BEGIN

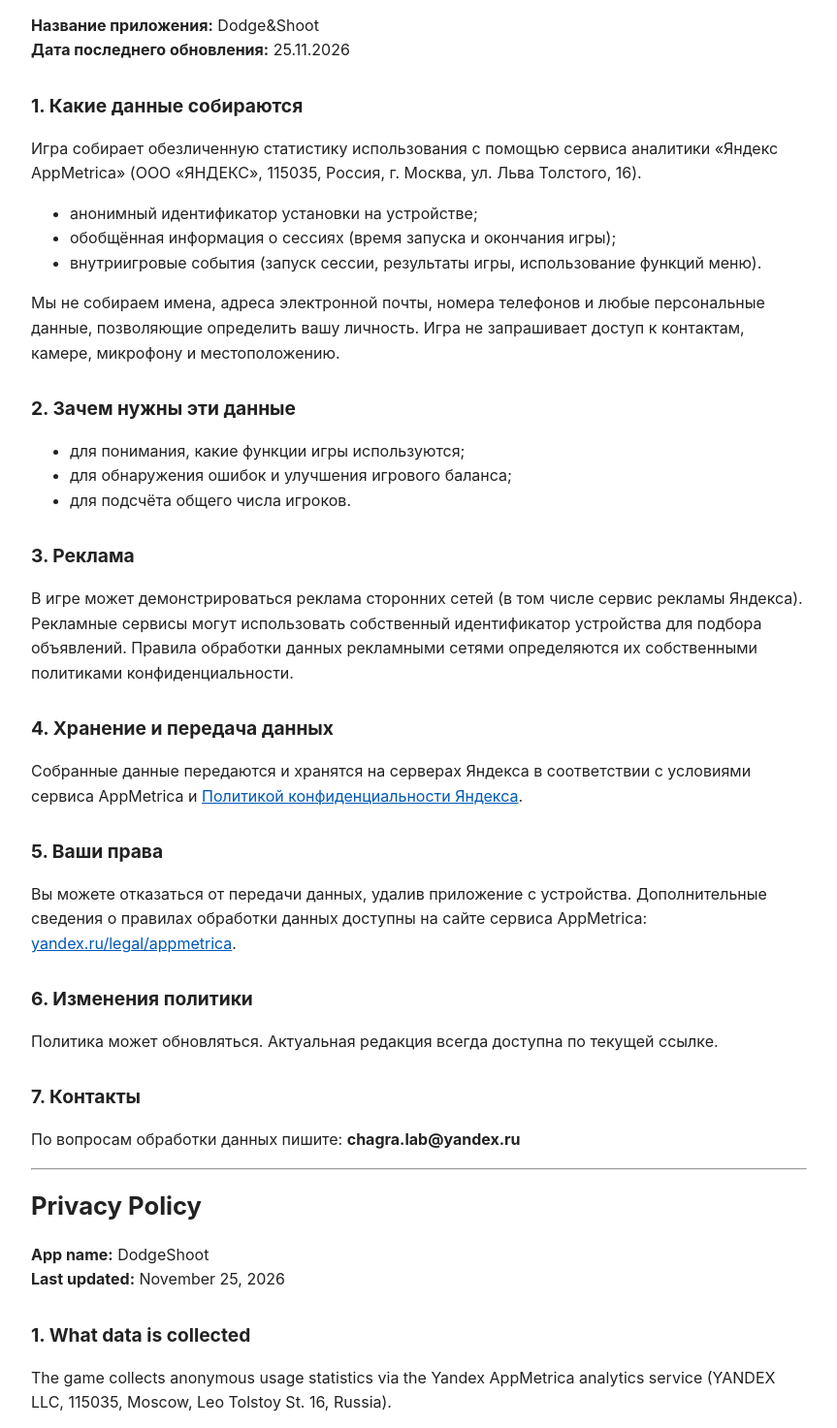
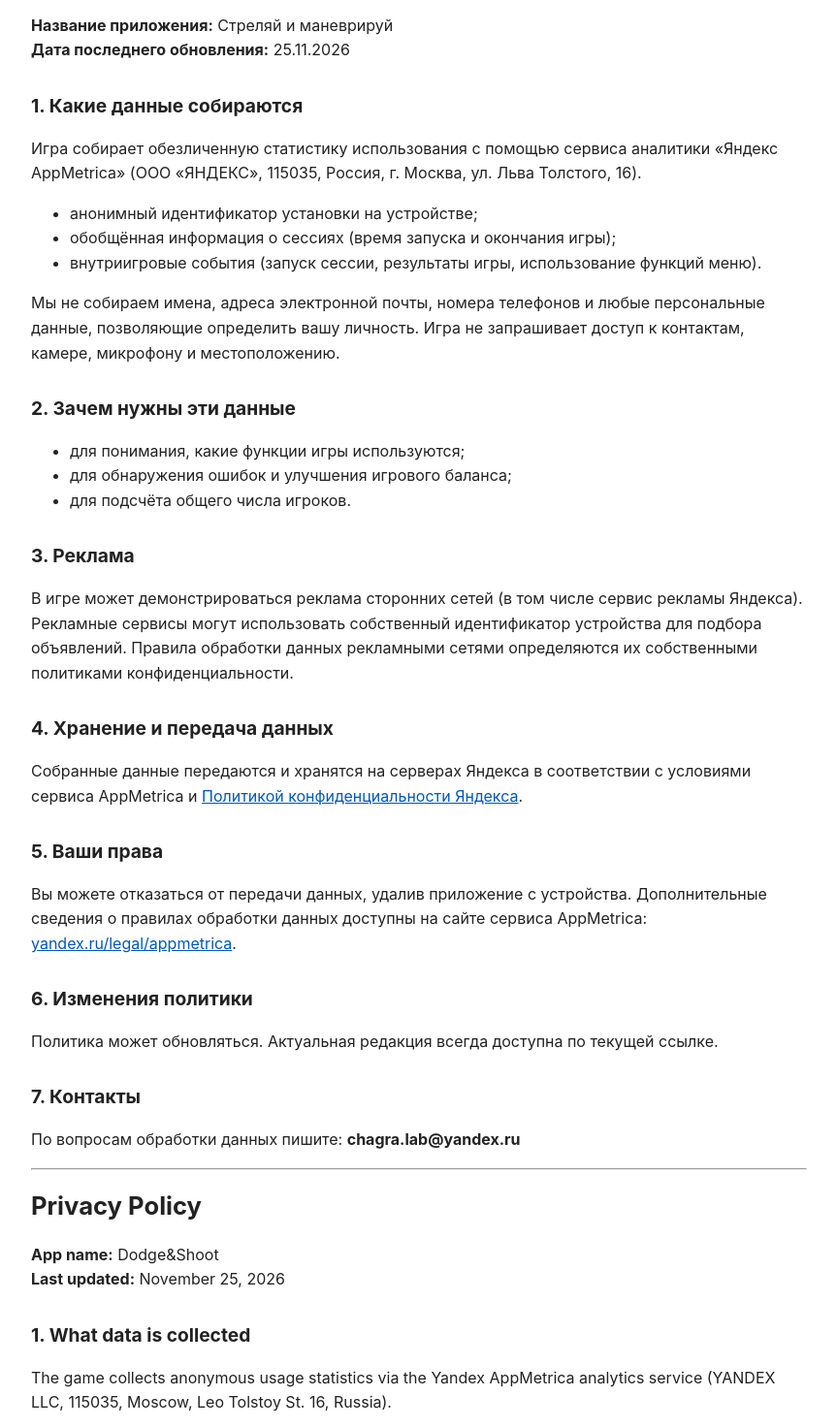
Before and after one commit to ChagraLab/dodge-shoot-privacy, a plain HTML site: page privacy.html in a window 1280 px wide. Shown: the part 127-1600 px from the top of the page at 97% size, without its empty margins (208-1071 px from the left). Drawn offline with Linux system fonts and the light colour scheme.

Commit message:
Update privacy.html

```diff
--- a/privacy.html
+++ b/privacy.html
@@ -18,7 +18,7 @@
 <div class="lang-switch"><a href="#ru">Русский</a> | <a href="#en">English</a></div>
 
 <h1 id="ru">Политика конфиденциальности</h1>
-<p><strong>Название приложения:</strong> Dodge&Shoot<br>
+<p><strong>Название приложения:</strong> Стреляй и маневрируй<br>
 <strong>Дата последнего обновления:</strong> 25.11.2026</p>
 
 <h2>1. Какие данные собираются</h2>
@@ -65,7 +65,7 @@ AppMetrica: <a href="https://yandex.ru/legal/appmetrica/">yandex.ru/legal/appmet
 <hr>
 
 <h1 id="en">Privacy Policy</h1>
-<p><strong>App name:</strong> DodgeShoot<br>
+<p><strong>App name:</strong> Dodge&Shoot<br>
 <strong>Last updated:</strong> November 25, 2026</p>
 
 <h2>1. What data is collected</h2>
```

END

WORK ORDER.
Retype each line above precisely, please. Skip anything that is a picture.

ANSWER FOR THIS EXERCISE.
Before and after one commit to ChagraLab/dodge-shoot-privacy, a plain HTML site: page privacy.html in a window 1280 px wide. Shown: the part 127-1600 px from the top of the page at 97% size, without its empty margins (208-1071 px from the left). Drawn offline with Linux system fonts and the light colour scheme.

Commit message:
Update privacy.html

```diff
--- a/privacy.html
+++ b/privacy.html
@@ -18,7 +18,7 @@
 <div class="lang-switch"><a href="#ru">Русский</a> | <a href="#en">English</a></div>
 
 <h1 id="ru">Политика конфиденциальности</h1>
-<p><strong>Название приложения:</strong> Dodge&Shoot<br>
+<p><strong>Название приложения:</strong> Стреляй и маневрируй<br>
 <strong>Дата последнего обновления:</strong> 25.11.2026</p>
 
 <h2>1. Какие данные собираются</h2>
@@ -65,7 +65,7 @@ AppMetrica: <a href="https://yandex.ru/legal/appmetrica/">yandex.ru/legal/appmet
 <hr>
 
 <h1 id="en">Privacy Policy</h1>
-<p><strong>App name:</strong> DodgeShoot<br>
+<p><strong>App name:</strong> Dodge&Shoot<br>
 <strong>Last updated:</strong> November 25, 2026</p>
 
 <h2>1. What data is collected</h2>
```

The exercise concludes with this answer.